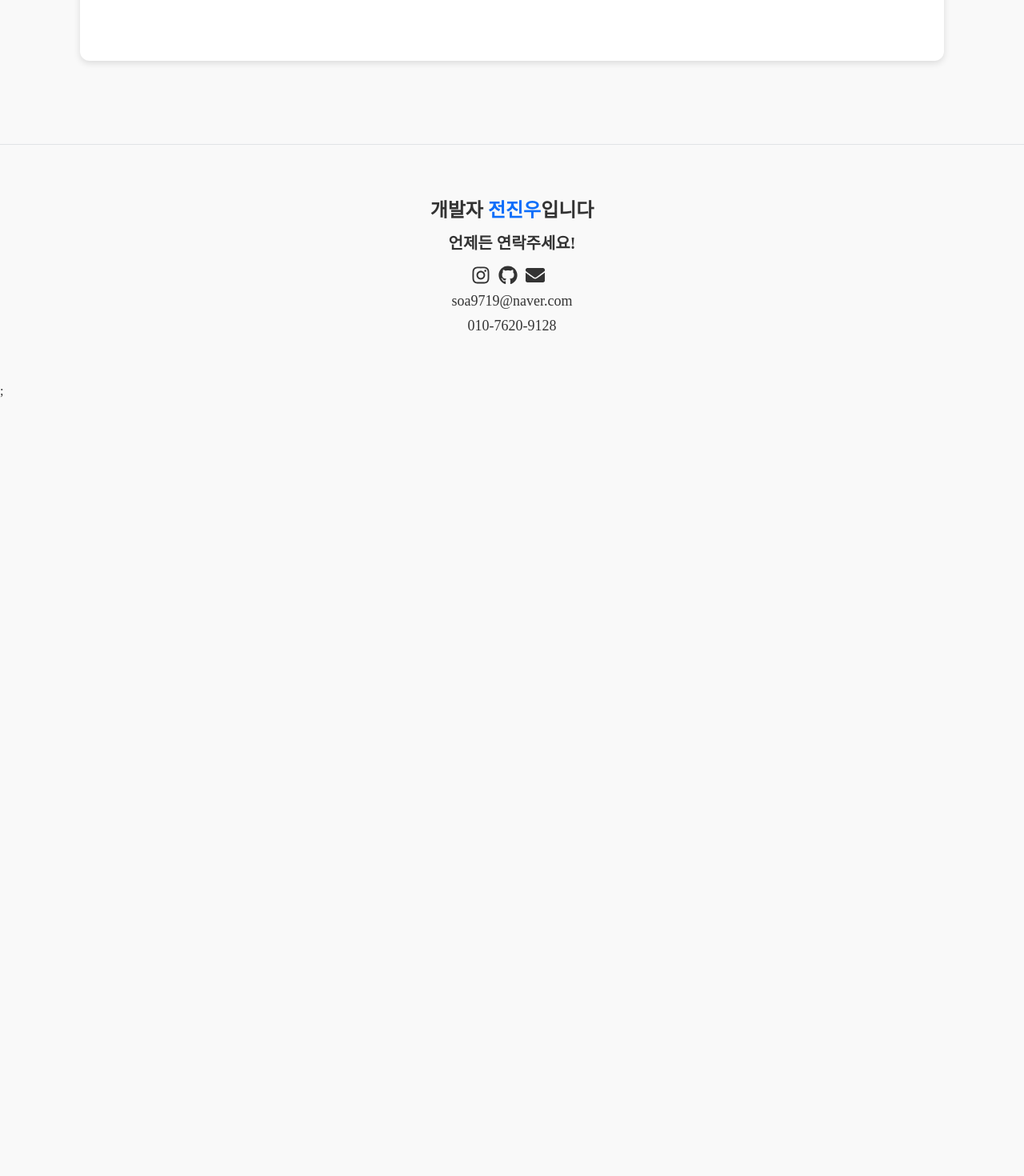
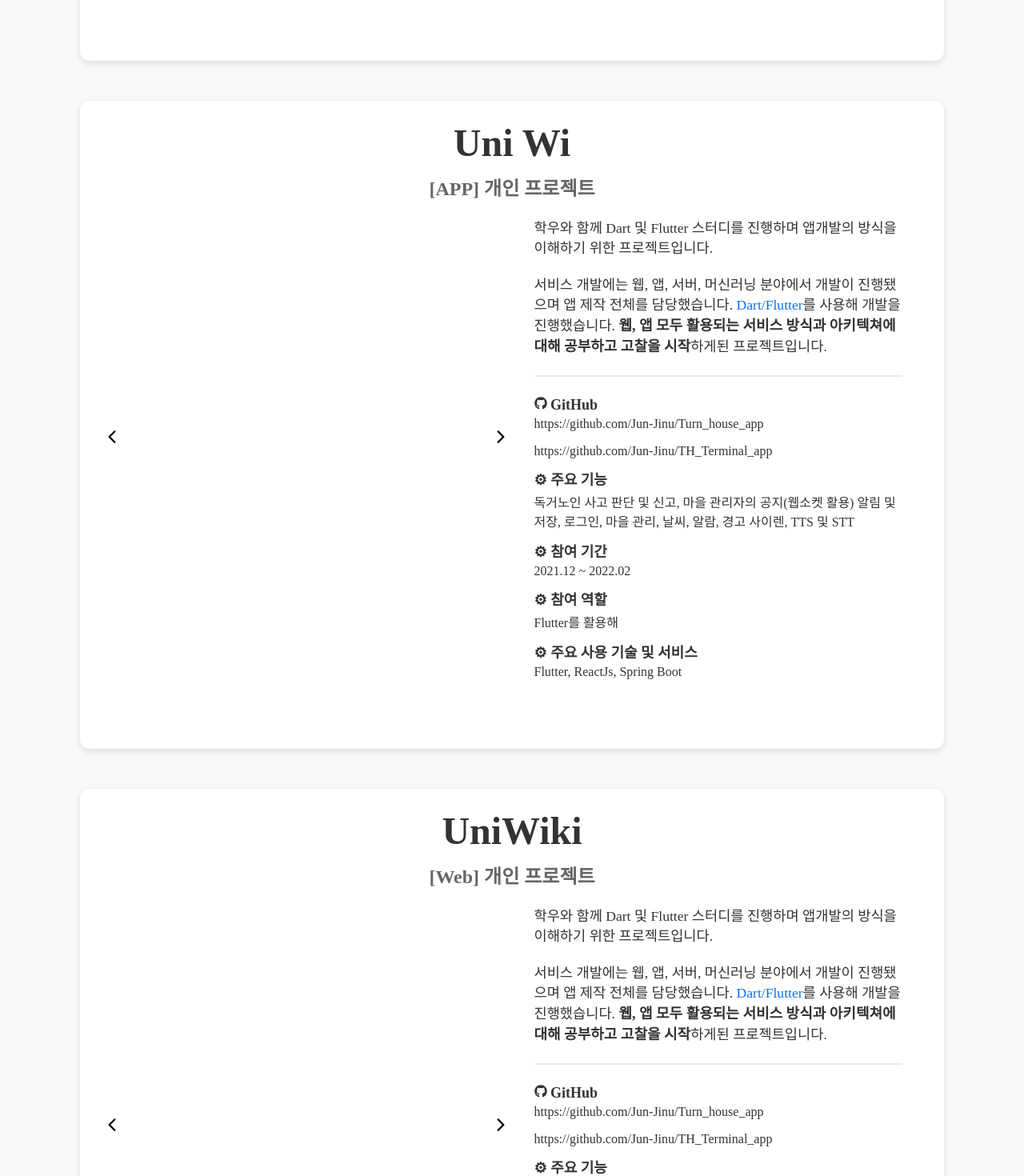
Before and after one commit to Jun-Jinu/portfolio, a Next.js app: page / in a window 1280 px wide. Shown: the part 8320-9790 px from the top of the page at 80% size. Before the commit the page ends 8818 px from the top, so only its background shows below. Built offline with nearby package versions, Linux system fonts and the light colour scheme.

Commit message:
feat: UniWiki 프로젝트 추가

```diff
--- a/core/repository.tsx
+++ b/core/repository.tsx
@@ -252,7 +252,6 @@ export const ProjectData: Project[] = [
         ],
     },
     {
-        //여기 수정중
         title: "집켜줘",
         subtitle: "[WEB, APP] 4인 프로젝트",
         imageSrc: [
@@ -300,6 +299,90 @@ export const ProjectData: Project[] = [
                 featureTitle: "참여 역할",
                 content:
                     "Flutter를 활용해 2개의 앱을 제작. 독거노인 단말기용 앱 개발, 독거노인 보호자 앱 개발, REST API 활용 서버 연동, 웹 페이지 제작 일부 기여",
+            },
+            {
+                featureTitle: "주요 사용 기술 및 서비스",
+                content: "Flutter, ReactJs, Spring Boot",
+            },
+        ],
+    },
+    {
+        title: "Uni Wi",
+        subtitle: "[APP] 개인 프로젝트",
+        imageSrc: [],
+        description: (
+            <span>
+                학우와 함께 Dart 및 Flutter 스터디를 진행하며 앱개발의 방식을
+                이해하기 위한 프로젝트입니다.
+                <br />
+                <br />
+                서비스 개발에는 웹, 앱, 서버, 머신러닝 분야에서 개발이
+                진행됐으며 앱 제작 전체를 담당했습니다.{" "}
+                <SkillDescription>Dart/Flutter</SkillDescription>를 사용해
+                개발을 진행했습니다.{" "}
+                <b>
+                    웹, 앱 모두 활용되는 서비스 방식과 아키텍쳐에 대해 공부하고
+                    고찰을 시작
+                </b>
+                하게된 프로젝트입니다.
+            </span>
+        ),
+        link: [
+            "https://github.com/Jun-Jinu/Turn_house_app",
+            "https://github.com/Jun-Jinu/TH_Terminal_app",
+        ],
+        features: [
+            {
+                featureTitle: "주요 기능",
+                content:
+                    "독거노인 사고 판단 및 신고, 마을 관리자의 공지(웹소켓 활용) 알림 및 저장, 로그인, 마을 관리, 날씨, 알람, 경고 사이렌, TTS 및 STT",
+            },
+            { featureTitle: "참여 기간", content: "2021.12 ~ 2022.02" },
+            {
+                featureTitle: "참여 역할",
+                content: "Flutter를 활용해 ",
+            },
+            {
+                featureTitle: "주요 사용 기술 및 서비스",
+                content: "Flutter, ReactJs, Spring Boot",
+            },
+        ],
+    },
+    {
+        title: "UniWiki",
+        subtitle: "[Web] 개인 프로젝트",
+        imageSrc: [],
+        description: (
+            <span>
+                학우와 함께 Dart 및 Flutter 스터디를 진행하며 앱개발의 방식을
+                이해하기 위한 프로젝트입니다.
+                <br />
+                <br />
+                서비스 개발에는 웹, 앱, 서버, 머신러닝 분야에서 개발이
+                진행됐으며 앱 제작 전체를 담당했습니다.{" "}
+                <SkillDescription>Dart/Flutter</SkillDescription>를 사용해
+                개발을 진행했습니다.{" "}
+                <b>
+                    웹, 앱 모두 활용되는 서비스 방식과 아키텍쳐에 대해 공부하고
+                    고찰을 시작
+                </b>
+                하게된 프로젝트입니다.
+            </span>
+        ),
+        link: [
+            "https://github.com/Jun-Jinu/Turn_house_app",
+            "https://github.com/Jun-Jinu/TH_Terminal_app",
+        ],
+        features: [
+            {
+                featureTitle: "주요 기능",
+                content:
+                    "독거노인 사고 판단 및 신고, 마을 관리자의 공지(웹소켓 활용) 알림 및 저장, 로그인, 마을 관리, 날씨, 알람, 경고 사이렌, TTS 및 STT",
+            },
+            { featureTitle: "참여 기간", content: "2021.12 ~ 2022.02" },
+            {
+                featureTitle: "참여 역할",
+                content: "Flutter를 활용해 ",
             },
             {
                 featureTitle: "주요 사용 기술 및 서비스",
```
====
Leave out the pictures and repeat the remaining data exactly.

Before and after one commit to Jun-Jinu/portfolio, a Next.js app: page / in a window 1280 px wide. Shown: the part 8320-9790 px from the top of the page at 80% size. Before the commit the page ends 8818 px from the top, so only its background shows below. Built offline with nearby package versions, Linux system fonts and the light colour scheme.

Commit message:
feat: UniWiki 프로젝트 추가

```diff
--- a/core/repository.tsx
+++ b/core/repository.tsx
@@ -252,7 +252,6 @@ export const ProjectData: Project[] = [
         ],
     },
     {
-        //여기 수정중
         title: "집켜줘",
         subtitle: "[WEB, APP] 4인 프로젝트",
         imageSrc: [
@@ -300,6 +299,90 @@ export const ProjectData: Project[] = [
                 featureTitle: "참여 역할",
                 content:
                     "Flutter를 활용해 2개의 앱을 제작. 독거노인 단말기용 앱 개발, 독거노인 보호자 앱 개발, REST API 활용 서버 연동, 웹 페이지 제작 일부 기여",
+            },
+            {
+                featureTitle: "주요 사용 기술 및 서비스",
+                content: "Flutter, ReactJs, Spring Boot",
+            },
+        ],
+    },
+    {
+        title: "Uni Wi",
+        subtitle: "[APP] 개인 프로젝트",
+        imageSrc: [],
+        description: (
+            <span>
+                학우와 함께 Dart 및 Flutter 스터디를 진행하며 앱개발의 방식을
+                이해하기 위한 프로젝트입니다.
+                <br />
+                <br />
+                서비스 개발에는 웹, 앱, 서버, 머신러닝 분야에서 개발이
+                진행됐으며 앱 제작 전체를 담당했습니다.{" "}
+                <SkillDescription>Dart/Flutter</SkillDescription>를 사용해
+                개발을 진행했습니다.{" "}
+                <b>
+                    웹, 앱 모두 활용되는 서비스 방식과 아키텍쳐에 대해 공부하고
+                    고찰을 시작
+                </b>
+                하게된 프로젝트입니다.
+            </span>
+        ),
+        link: [
+            "https://github.com/Jun-Jinu/Turn_house_app",
+            "https://github.com/Jun-Jinu/TH_Terminal_app",
+        ],
+        features: [
+            {
+                featureTitle: "주요 기능",
+                content:
+                    "독거노인 사고 판단 및 신고, 마을 관리자의 공지(웹소켓 활용) 알림 및 저장, 로그인, 마을 관리, 날씨, 알람, 경고 사이렌, TTS 및 STT",
+            },
+            { featureTitle: "참여 기간", content: "2021.12 ~ 2022.02" },
+            {
+                featureTitle: "참여 역할",
+                content: "Flutter를 활용해 ",
+            },
+            {
+                featureTitle: "주요 사용 기술 및 서비스",
+                content: "Flutter, ReactJs, Spring Boot",
+            },
+        ],
+    },
+    {
+        title: "UniWiki",
+        subtitle: "[Web] 개인 프로젝트",
+        imageSrc: [],
+        description: (
+            <span>
+                학우와 함께 Dart 및 Flutter 스터디를 진행하며 앱개발의 방식을
+                이해하기 위한 프로젝트입니다.
+                <br />
+                <br />
+                서비스 개발에는 웹, 앱, 서버, 머신러닝 분야에서 개발이
+                진행됐으며 앱 제작 전체를 담당했습니다.{" "}
+                <SkillDescription>Dart/Flutter</SkillDescription>를 사용해
+                개발을 진행했습니다.{" "}
+                <b>
+                    웹, 앱 모두 활용되는 서비스 방식과 아키텍쳐에 대해 공부하고
+                    고찰을 시작
+                </b>
+                하게된 프로젝트입니다.
+            </span>
+        ),
+        link: [
+            "https://github.com/Jun-Jinu/Turn_house_app",
+            "https://github.com/Jun-Jinu/TH_Terminal_app",
+        ],
+        features: [
+            {
+                featureTitle: "주요 기능",
+                content:
+                    "독거노인 사고 판단 및 신고, 마을 관리자의 공지(웹소켓 활용) 알림 및 저장, 로그인, 마을 관리, 날씨, 알람, 경고 사이렌, TTS 및 STT",
+            },
+            { featureTitle: "참여 기간", content: "2021.12 ~ 2022.02" },
+            {
+                featureTitle: "참여 역할",
+                content: "Flutter를 활용해 ",
             },
             {
                 featureTitle: "주요 사용 기술 및 서비스",
```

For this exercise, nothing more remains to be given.